### INPUT FOR THIS TASK
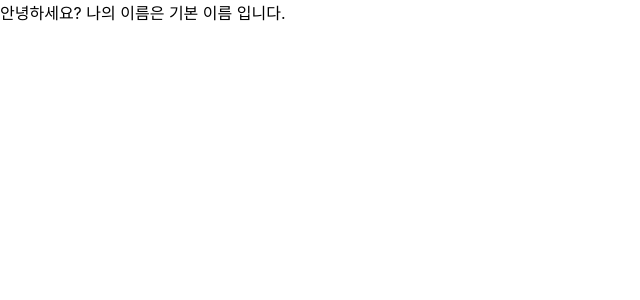
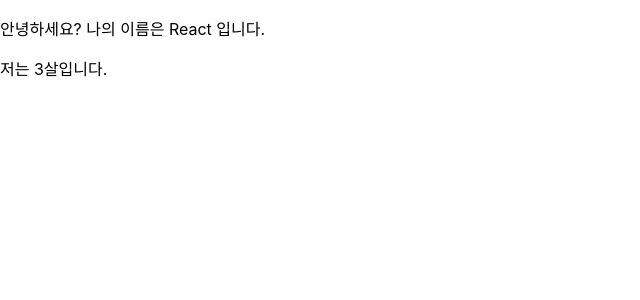
Before and after one commit to jiindev/react_study, a React (Create React App) app: page / in a window 1280 px wide. Shown: the top 300 px of the page, without its empty margins (0-640 px from the left). Built offline with nearby package versions, Linux system fonts and the light colour scheme.

Commit message:
propTypes를 이용하여 props 검증
컴포넌트의 필수 props를 지정하거나 props 타입 지정.
ex:PropTypes.string.isRequired

```diff
--- a/src/App.js
+++ b/src/App.js
@@ -1,10 +1,10 @@
-import React, {Component, Fragment} from 'react';
+import React, {Component} from 'react';
 import MyComponent from './MyComponent';
 
 class App extends Component{
   render(){
     return(
-      <MyComponent/>
+      <MyComponent name = 'React' age={3}/>
     );
   }
 }
--- a/src/MyComponent.js
+++ b/src/MyComponent.js
@@ -1,17 +1,27 @@
 import React, { Component } from 'react';
+import PropTypes from 'prop-types';
 
 class MyComponent extends Component {
     static defaultProps={
         name:'기본 이름'
     }
+    static propTypes={
+        name: PropTypes.string,
+        age: PropTypes.number.isRequired,
+        trueOrFalse : PropTypes.bool,
+        list : PropTypes.array,
+        everything : PropTypes.any
+    }
     render() {
         return (
             <div>
-                안녕하세요? 나의 이름은 {this.props.name} 입니다.
+                <p>안녕하세요? 나의 이름은 {this.props.name} 입니다.</p>
+                <p>저는 {this.props.age}살입니다.</p>
             </div>
         );
     }
 
 }
 
+
 export default MyComponent;
```
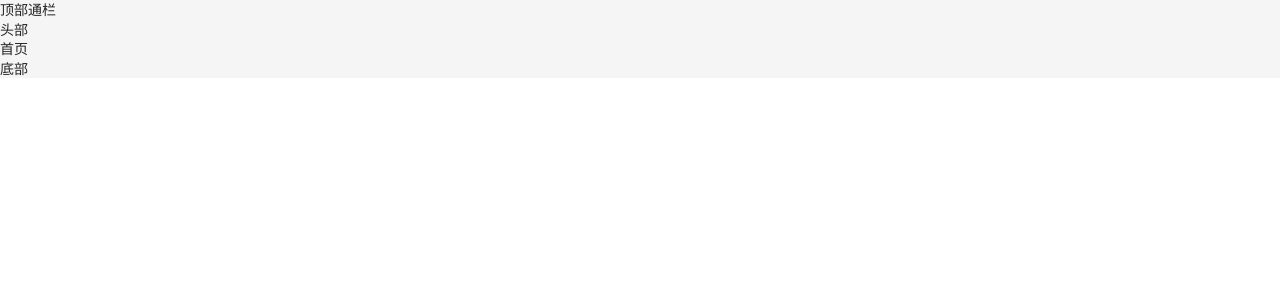
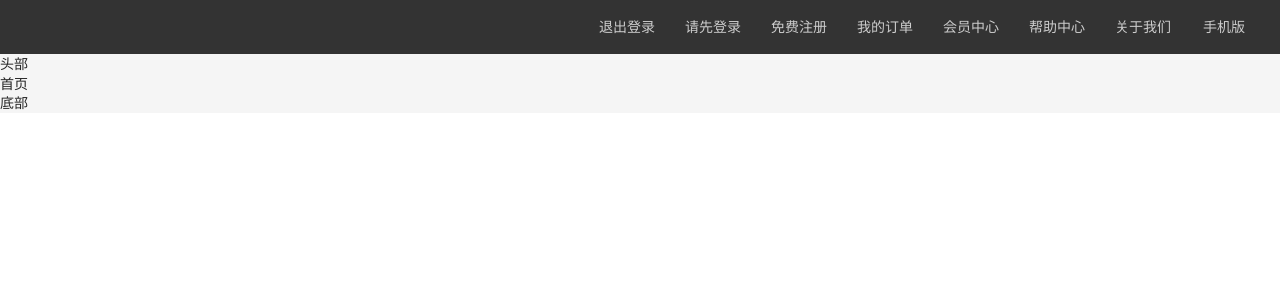
Before and after one commit to Wayne1180/v3_ts_shop, a Vue app: page / in a window 1280 px wide. Shown: the top 300 px of the page. Built offline with nearby package versions, Linux system fonts and the light colour scheme; a small style sheet from the web is missing.

Commit message:
🐞 fix: -

```diff
--- a/index.html
+++ b/index.html
@@ -1,9 +1,18 @@
+<!--
+ * @Author: 徐腾龙
+ * @Date: 2023-07-09 22:20:09
+ * @LastEditors: 徐腾龙
+ * @LastEditTime: 2023-07-10 20:36:43
+ * @Description:
+ * @FilePath: \v3_ts_shop\index.html
+-->
 <!DOCTYPE html>
 <html lang="en">
   <head>
     <meta charset="UTF-8" />
     <link rel="icon" type="image/svg+xml" href="/vite.svg" />
     <meta name="viewport" content="width=device-width, initial-scale=1.0" />
+    <link rel="stylesheet" href="//at.alicdn.com/t/font_2143783_iq6z4ey5vu.css">
     <title>Vite + Vue + TS</title>
   </head>
   <body>
--- a/src/assets/styles/variables.scss
+++ b/src/assets/styles/variables.scss
@@ -1,5 +1,5 @@
-$primary-color: #27BA9B;
-$help-color: #E26237;
-$success-color: #1DC779;
-$warn-color: #FFB302;
-$price-color: #CF4444;
+$--primary-color: #27BA9B;
+$--help-color: #E26237;
+$--success-color: #1DC779;
+$--warn-color: #FFB302;
+$--price-color: #CF4444;
--- /dev/null
+++ b/src/components/app-topnav.vue
@@ -0,0 +1,63 @@
+<!--
+ * @Author: 徐腾龙
+ * @Date: 2023-07-10 20:39:33
+ * @LastEditors: 徐腾龙
+ * @LastEditTime: 2023-07-10 22:36:47
+ * @Description:
+ * @FilePath: \v3_ts_shop\src\components\app-topnav.vue
+-->
+<template>
+  <nav class="app-topnav">
+    <div class="container">
+      <ul>
+        <li><a href="javascript:;"><i class="iconfont icon-user"></i>{{ profile.nickname }}</a></li>
+        <li><a href="javascript:;">退出登录</a></li>
+        <li><a href="javascript:;">请先登录</a></li>
+        <li><a href="javascript:;">免费注册</a></li>
+        <li><a href="javascript:;">我的订单</a></li>
+        <li><a href="javascript:;">会员中心</a></li>
+        <li><a href="javascript:;">帮助中心</a></li>
+        <li><a href="javascript:;">关于我们</a></li>
+        <li><a href="javascript:;"><i class="iconfont icon-phone"></i>手机版</a></li>
+      </ul>
+    </div>
+  </nav>
+</template>
+
+<script lang="ts">
+import useUserStore from '@/store/modules/user';
+export default {
+  setup () {
+    const userStore = useUserStore()
+    const profile = userStore?.userInfo
+    return {profile}
+  }
+}
+</script>
+
+<style lang="scss" scoped>
+.app-topnav {
+    background-color: #333;
+    ul {
+        display: flex;
+        height: 54px;
+        justify-content: flex-end;
+        align-items: center;
+        li {
+            a {
+                padding: 0 15px;
+                color: #cdcdcd;
+                line-height: 1;
+                display: inline-block;
+                i {
+                    font-size: 14px;
+                    margin-right: 2px;
+                }
+                &:hover{
+                    color: $--primary-color;
+                }
+            }
+        }
+    }
+}
+</style>
--- a/src/main.ts
+++ b/src/main.ts
@@ -2,7 +2,7 @@
  * @Author: 徐腾龙
  * @Date: 2023-07-07 17:00:38
  * @LastEditors: 徐腾龙
- * @LastEditTime: 2023-07-09 22:33:12
+ * @LastEditTime: 2023-07-10 22:50:24
  * @Description:
  * @FilePath: \v3_ts_shop\src\main.ts
  */
@@ -15,6 +15,7 @@ import App from './App.vue'
 
 import "normalize.css";
 import '@/assets/styles/common.less'
+// import '@/assets/styles/variables.scss'
 
 const app = createApp(App)
 app.use(router)
--- a/src/views/Layout.vue
+++ b/src/views/Layout.vue
@@ -2,12 +2,12 @@
  * @Author: 徐腾龙
  * @Date: 2023-07-09 21:24:05
  * @LastEditors: 徐腾龙
- * @LastEditTime: 2023-07-09 21:31:01
+ * @LastEditTime: 2023-07-10 20:53:29
  * @Description:
  * @FilePath: \v3_ts_shop\src\views\Layout.vue
 -->
 <template>
-    <nav>顶部通栏</nav>
+    <AppTopnav />
     <header>头部</header>
     <main>
         <!-- 二级路由 -->
@@ -17,6 +17,7 @@
 </template>
 
 <script setup lang="ts">
+import AppTopnav from '@/components/app-topnav.vue'
 
 </script>
 
--- a/vite.config.ts
+++ b/vite.config.ts
@@ -1,3 +1,11 @@
+/*
+ * @Author: 徐腾龙
+ * @Date: 2023-07-07 20:24:25
+ * @LastEditors: 徐腾龙
+ * @LastEditTime: 2023-07-10 22:47:29
+ * @Description:
+ * @FilePath: \v3_ts_shop\vite.config.ts
+ */
 import { defineConfig } from 'vite'
 import vue from '@vitejs/plugin-vue'
 import { resolve } from 'path'
@@ -7,7 +15,14 @@ export default defineConfig({
   plugins: [vue()],
   resolve: {
     alias: {
-      '@': resolve('src')
-    }
-  }
-})
+      "@": resolve("src"),
+    },
+  },
+  css: {
+    preprocessorOptions: {
+      scss: {
+        additionalData: `@import '@/assets/styles/variables.scss';`,
+      },
+    },
+  },
+});
--- a/vue.config.js
+++ b/vue.config.js
@@ -1,3 +1,11 @@
+/*
+ * @Author: 徐腾龙
+ * @Date: 2023-07-09 21:52:16
+ * @LastEditors: 徐腾龙
+ * @LastEditTime: 2023-07-10 22:49:46
+ * @Description:
+ * @FilePath: \v3_ts_shop\vue.config.js
+ */
 const { defineConfig } = require('@vue/cli-service')
 const path = require('path')
 module.exports = defineConfig({
@@ -5,9 +13,18 @@ module.exports = defineConfig({
     'style-resources-loader': {
       preProcessor: 'scss',
       patterns: [
-        path.join(__dirname, './src/assets/styles/variables.scss'),
+        // path.join(__dirname, './src/assets/styles/variables.scss'),
         path.join(__dirname, './src/assets/styles/mixins.scss')
       ]
     }
   }
 })
+// module.exports = {
+//   css: {
+//     loaderOptions: {
+//       sass: {
+//         additionalData: `@import '@/assets/styles/variables.scss;'`,
+//       },
+//     },
+//   },
+// };
```
Also changed, not shown: src/components/HelloWorld.vue (deleted, +0 -38 lines).
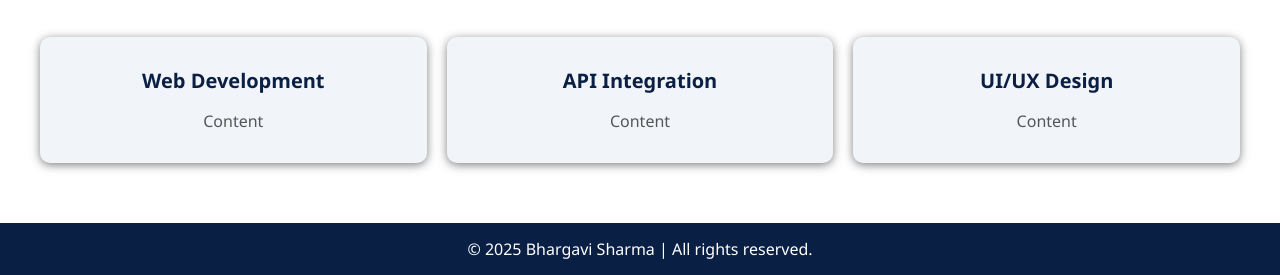
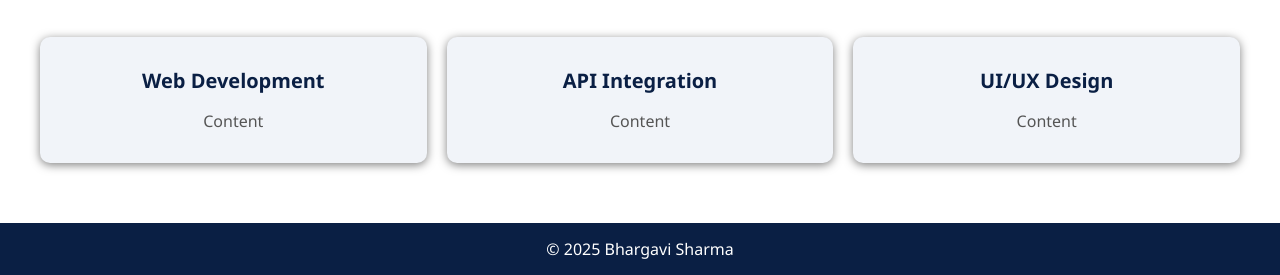
Before and after one commit to BhargaviSharma3074/bhargavisharma3074.github.io, a plain HTML site: page Portfolio/index.html in a window 1280 px wide. Shown: the part 604-879 px from the top of the page. Drawn offline with Linux system fonts and the light colour scheme.

Commit message:
Edited footer

```diff
--- a/Portfolio/index.html
+++ b/Portfolio/index.html
@@ -49,7 +49,7 @@
         </div>
     </section>
     <footer>
-        <p>&copy; 2025 Bhargavi Sharma | All rights reserved.</p>
+        <p>&copy; 2025 Bhargavi Sharma</p>
     </footer>
 </body>
 
```
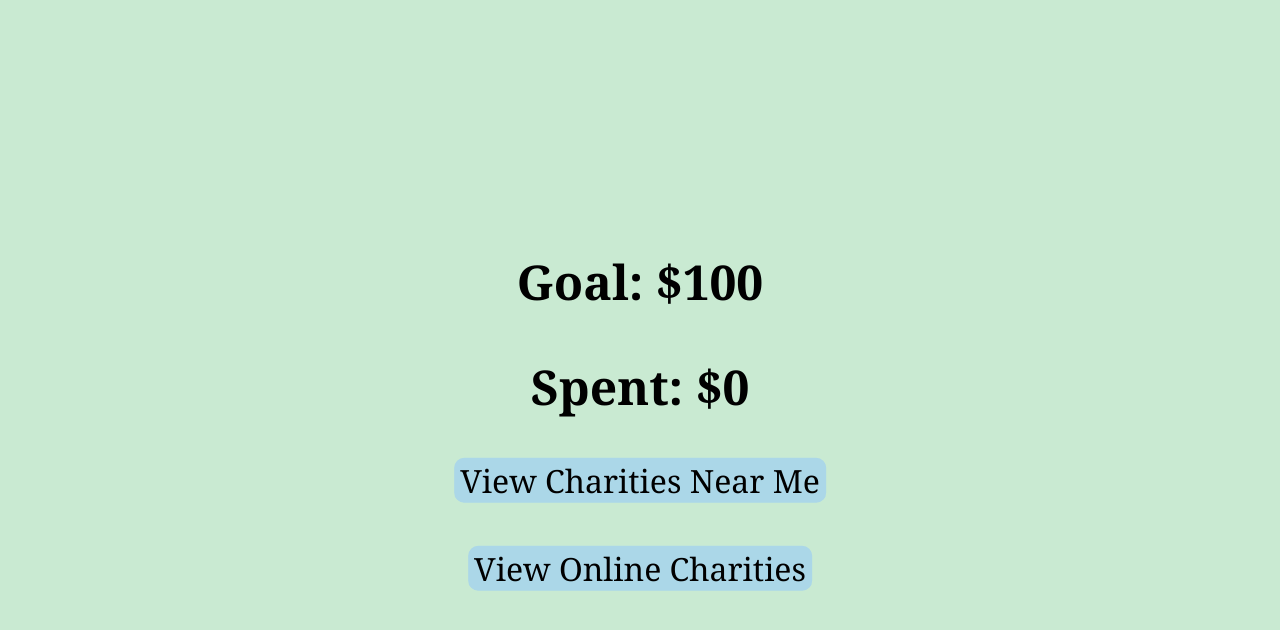
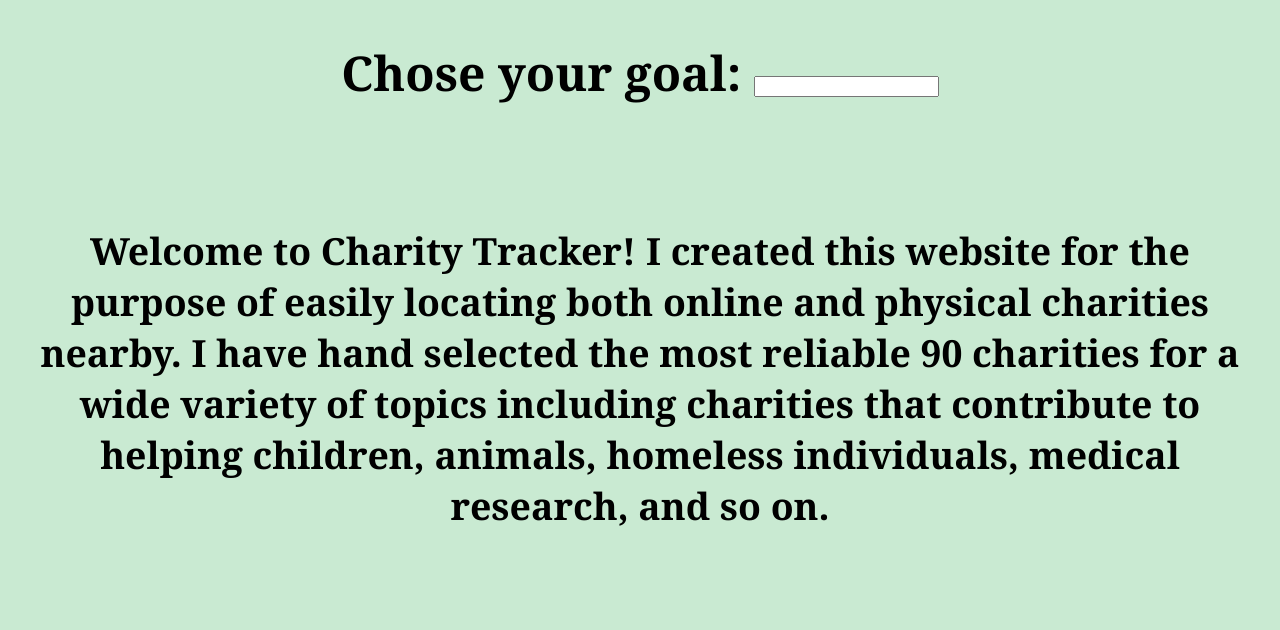
Before and after one commit to GitHub225-68/GitHub225-68.github.io, a plain HTML site: page index.html in a window 1280 px wide. Drawn offline with Linux system fonts and the light colour scheme.

Commit message:
Update index.html

```diff
--- a/index.html
+++ b/index.html
@@ -7,18 +7,85 @@
 
 <center>
   <div id = "frontpage">
-  <h2>Goal: $100</h2>
-  <h2>Spent: $0</h2>
+  <h2>Goal: $<span id="goaltext">100</span></h2>
+  <h2 id="spent">Spent: $<span id="0" class="spent2">0</span><input id="input" type="text" onkeypress="clickPress(event)" class="spent2"></input></h2>
   <button onclick="GM()">View Charities Near Me</button>
   <br>
   <br>
-  <button>View Online Charities</button>
+  <button onclick="OC()">View Online Charities</button>
 </div>
 </center>
 
+<center>
+  <div id = "goal">
+    <h2>Chose your goal: <input id="goalinput" type="text" onkeypress="clickPress2(event)"></input></h2>
+    <br>
+    <h3 id="dsc">
+      Welcome to Charity Tracker! I created this website for the purpose of easily locating both online and physical charities nearby. I have hand selected the most reliable 90 charities for a wide variety of topics including charities that contribute to helping children, animals, homeless individuals, medical research, and so on.
+    </h3>
+  </div>
+</center>
+
 <script>
+  document.getElementById("goal").style.display = "none"
+
+  function setCookie(c_name,value,exdays){var exdate=new Date();exdate.setDate(exdate.getDate() + exdays);var c_value=escape(value) + ((exdays==null) ? "" : "; expires="+exdate.toUTCString());document.cookie=c_name + "=" + c_value;}
+
+  function getCookie(c_name){var c_value = document.cookie;var c_start = c_value.indexOf(" " + c_name + "=");if (c_start == -1){c_start = c_value.indexOf(c_name + "=");}if (c_start == -1){c_value = null;}else{c_start = c_value.indexOf("=", c_start) + 1;var c_end = c_value.indexOf(";", c_start);if (c_end == -1){c_end = c_value.length;}c_value = unescape(c_value.substring(c_start,c_end));}return c_value;}
+
+  checkSession();
+
+  function checkSession(){
+     var c = getCookie("visited");
+     if (c === "yes") {
+        //do nothing
+     } else {
+        document.getElementById("frontpage").style.display = "none"
+        document.getElementById("goal").style.display = "block"
+     }
+     setCookie("visited", "yes", 0.0000000001); // expire in 1 year; or use null to never expire
+  }
+
+  document.getElementById("input").style.display = "none"
   function GM() {
     window.location.href = 'https://github225-68.github.io/GoogleMapsH.html';
+  }
+
+  function OC() {
+    window.location.href = 'https://github225-68.github.io/OnlineCH.html'
+  }
+
+  document.getElementById("spent").addEventListener("click", inputAsk);
+
+  function inputAsk() {
+    document.getElementById("0").style.display = "none"
+    document.getElementById("input").style.display = "inline"
+  }
+
+  function clickPress(event) {
+    if (event.key == "Enter") {
+      document.getElementById("0").innerHTML = document.getElementById("input").value;
+      document.getElementById("0").style.display = "inline"
+      document.getElementById("input").style.display = "none"
+      setCookie("spent", document.getElementById("input").value, null);
+    }
+  }
+
+   function clickPress2(event) {
+    if (event.key == "Enter") {
+      document.getElementById("goaltext").innerHTML = document.getElementById("goalinput").value;
+      document.getElementById("frontpage").style.display = "block"
+      document.getElementById("goal").style.display = "none"
+      setCookie("goal", document.getElementById("goalinput").value, null);
+    }
+  }
+
+  window.onload = function() {
+    var s = getCookie("spent");
+    document.getElementById("0").innerHTML = s
+
+    var g = getCookie("goal");
+    document.getElementById("goaltext").innerHTML = g
   }
 </script>
 </body>
```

### REQUIRED ACTION
Read through the data and copy every line where "Layout" shows up.

### RESPONSE
--- a/src/views/Layout.vue
+++ b/src/views/Layout.vue
  * @FilePath: \v3_ts_shop\src\views\Layout.vue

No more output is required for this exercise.